An international team of paleontologists has found evidence of beta-keratin and melanosome preservation in a 130-million-year-old specimen of the Early Cretaceous bird Eoconfuciusornis.
Eoconfuciusornis, a genus of crow-sized primitive birds from the Early Cretaceous Dabeigou and Huajiying Formations of China, dating from 135 to 125 million years ago, are the earliest birds to have a keratinous beak and no teeth, like modern birds.
Previous studies argued that the feathers of these and other early birds and dinosaurs preserved small, round structures interpreted to be melanosomes – pigment-containing organelles that, along with other pigments, give feathers their color.
However, without additional evidence, it was not possible to prove that these structures weren’t just ancient bacteria that had coated the feather during decomposition and fossilization.
“Microbodies associated with feathers of both non-avian dinosaurs and early birds were first identified as bacteria but have been reinterpreted as melanosomes,” the authors said.
“Whereas melanosomes in modern feathers are always surrounded by and embedded in keratin, melanosomes embedded in keratin in fossils has not been demonstrated.”
“We provide multiple independent molecular analyses of both microbodies and the associated matrix recovered from feathers of a new specimen of the basal bird Eoconfuciusornis from the Early Cretaceous Jehol Biota of China.”
The team, led by Dr. Yanhong Pan of the Chinese Academy of Sciences, examined feathers from the 130-million-year-old Eoconfuciusornis specimen.
The researchers used both scanning and transmission electron microscopy to get microscopic details of the feathers’ surface and their internal structure.
They also utilized immunogold labeling – in which gold particles are attached to antibodies that bind to particular proteins in order to make them visible in electron microscopy – to show that filaments within the feathers were keratin.
Finally, the team mapped copper and sulfur to these feathers at high resolution.
Sulfur was broadly distributed, reflecting its presence in both keratin and melanin molecules in modern feathers.
However copper, which is only found in modern melanosomes, and not part of keratin, was only observed in the fossil melanosomes.

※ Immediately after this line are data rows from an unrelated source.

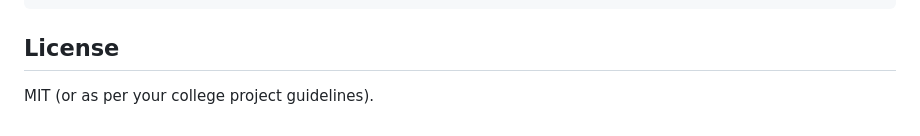
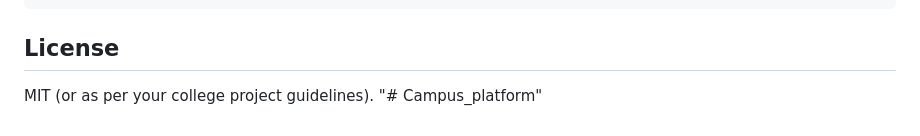
Before and after one commit to Devika-1330/Campus_platform, a Markdown page: README.md, the part around the change. GitHub-like rendering.

```diff
--- a/README.md
+++ b/README.md
@@ -103,3 +103,4 @@ campus-platform/
 ## License
 
 MIT (or as per your college project guidelines).
+"# Campus_platform"
```
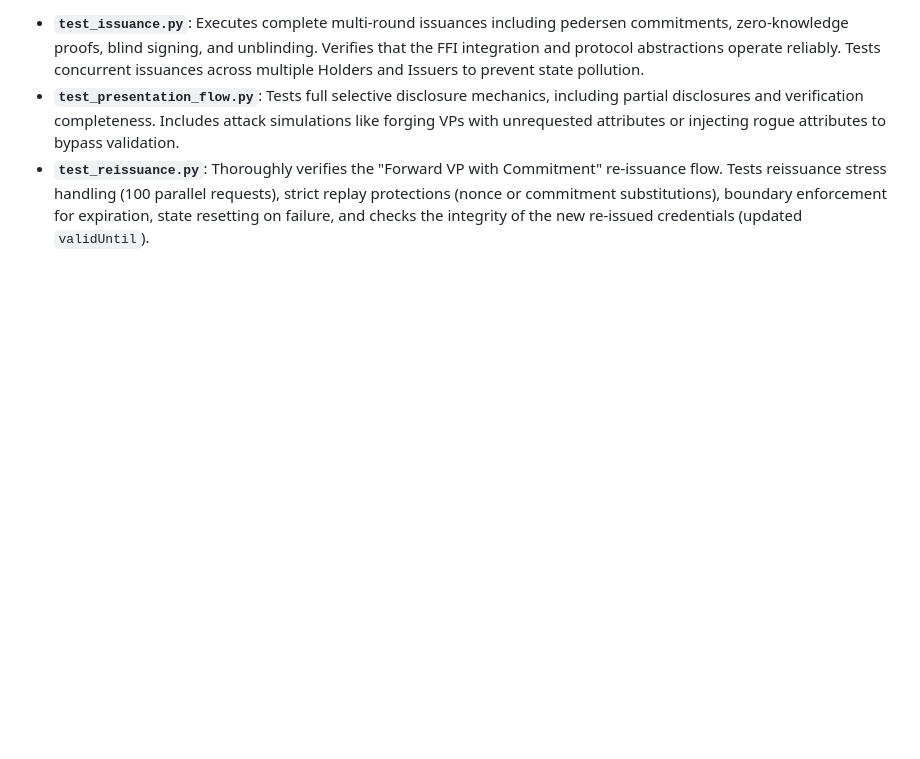
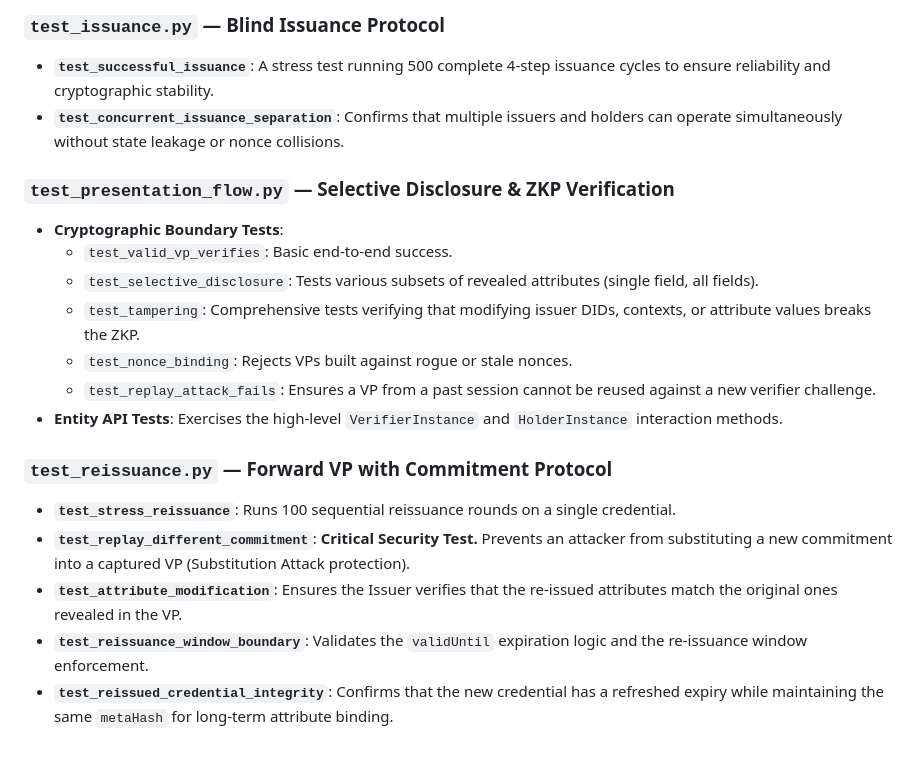
Before and after one commit to ilya-smut/BBS-ISS-Prototype-DMU, a Markdown page: testing/unit/README.md, the part around one of its changes. GitHub-like rendering; blank space fills up the shorter version.

```diff
--- a/testing/unit/README.md
+++ b/testing/unit/README.md
@@ -37,4 +58,20 @@ Evaluates the core multi-round protocol mechanics.
 
-- **`test_issuance.py`**: Executes complete multi-round issuances including pedersen commitments, zero-knowledge proofs, blind signing, and unblinding. Verifies that the FFI integration and protocol abstractions operate reliably. Tests concurrent issuances across multiple Holders and Issuers to prevent state pollution.
-- **`test_presentation_flow.py`**: Tests full selective disclosure mechanics, including partial disclosures and verification completeness. Includes attack simulations like forging VPs with unrequested attributes or injecting rogue attributes to bypass validation.
-- **`test_reissuance.py`**: Thoroughly verifies the "Forward VP with Commitment" re-issuance flow. Tests reissuance stress handling (100 parallel requests), strict replay protections (nonce or commitment substitutions), boundary enforcement for expiration, state resetting on failure, and checks the integrity of the new re-issued credentials (updated `validUntil`).
+### `test_issuance.py` — Blind Issuance Protocol
+*   **`test_successful_issuance`**: A stress test running 500 complete 4-step issuance cycles to ensure reliability and cryptographic stability.
+*   **`test_concurrent_issuance_separation`**: Confirms that multiple issuers and holders can operate simultaneously without state leakage or nonce collisions.
+
+### `test_presentation_flow.py` — Selective Disclosure & ZKP Verification
+*   **Cryptographic Boundary Tests**:
+    *   `test_valid_vp_verifies`: Basic end-to-end success.
+    *   `test_selective_disclosure`: Tests various subsets of revealed attributes (single field, all fields).
+    *   `test_tampering`: Comprehensive tests verifying that modifying issuer DIDs, contexts, or attribute values breaks the ZKP.
+    *   `test_nonce_binding`: Rejects VPs built against rogue or stale nonces.
+    *   `test_replay_attack_fails`: Ensures a VP from a past session cannot be reused against a new verifier challenge.
+*   **Entity API Tests**: Exercises the high-level `VerifierInstance` and `HolderInstance` interaction methods.
+
+### `test_reissuance.py` — Forward VP with Commitment Protocol
+*   **`test_stress_reissuance`**: Runs 100 sequential reissuance rounds on a single credential.
+*   **`test_replay_different_commitment`**: **Critical Security Test.** Prevents an attacker from substituting a new commitment into a captured VP (Substitution Attack protection).
+*   **`test_attribute_modification`**: Ensures the Issuer verifies that the re-issued attributes match the original ones revealed in the VP.
+*   **`test_reissuance_window_boundary`**: Validates the `validUntil` expiration logic and the re-issuance window enforcement.
+*   **`test_reissued_credential_integrity`**: Confirms that the new credential has a refreshed expiry while maintaining the same `metaHash` for long-term attribute binding.
```
Also changed, not shown: other parts of testing/unit/README.md (+44 -23 lines).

These findings both support the identity of the melanosomes and indicate that there was no mixing or leaching during decomposition and fossilization.
“This study is the first to demonstrate evidence for both keratin and melanosomes, using structural, chemical and molecular methods,” Dr. Pan said.
“These methods have the potential to help us understand – on the molecular level – how and why feathers evolved in these lineages.”
“This study represents a breakthrough in the study of ultrastructures of fossil feathers and has provided the methods to apply to the controversial issue of whether the microbodies in many feathered dinosaurs and early birds are really melanosomes, and sheds new light on molecular preservation within normally labile tissues preserved in ancient fossils,” added team member Prof. Zhonghe Zhou, from the Institute of Vertebrate Paleontology and Paleoanthropology in Beijing, China.
The findings were published online this week in the Proceedings of the National Academy of Sciences.
Yanhong Pan et al. Molecular evidence of keratin and melanosomes in feathers of the Early Cretaceous bird Eoconfuciusornis. PNAS, published online November 21, 2016; doi: 10.1073/pnas.1617168113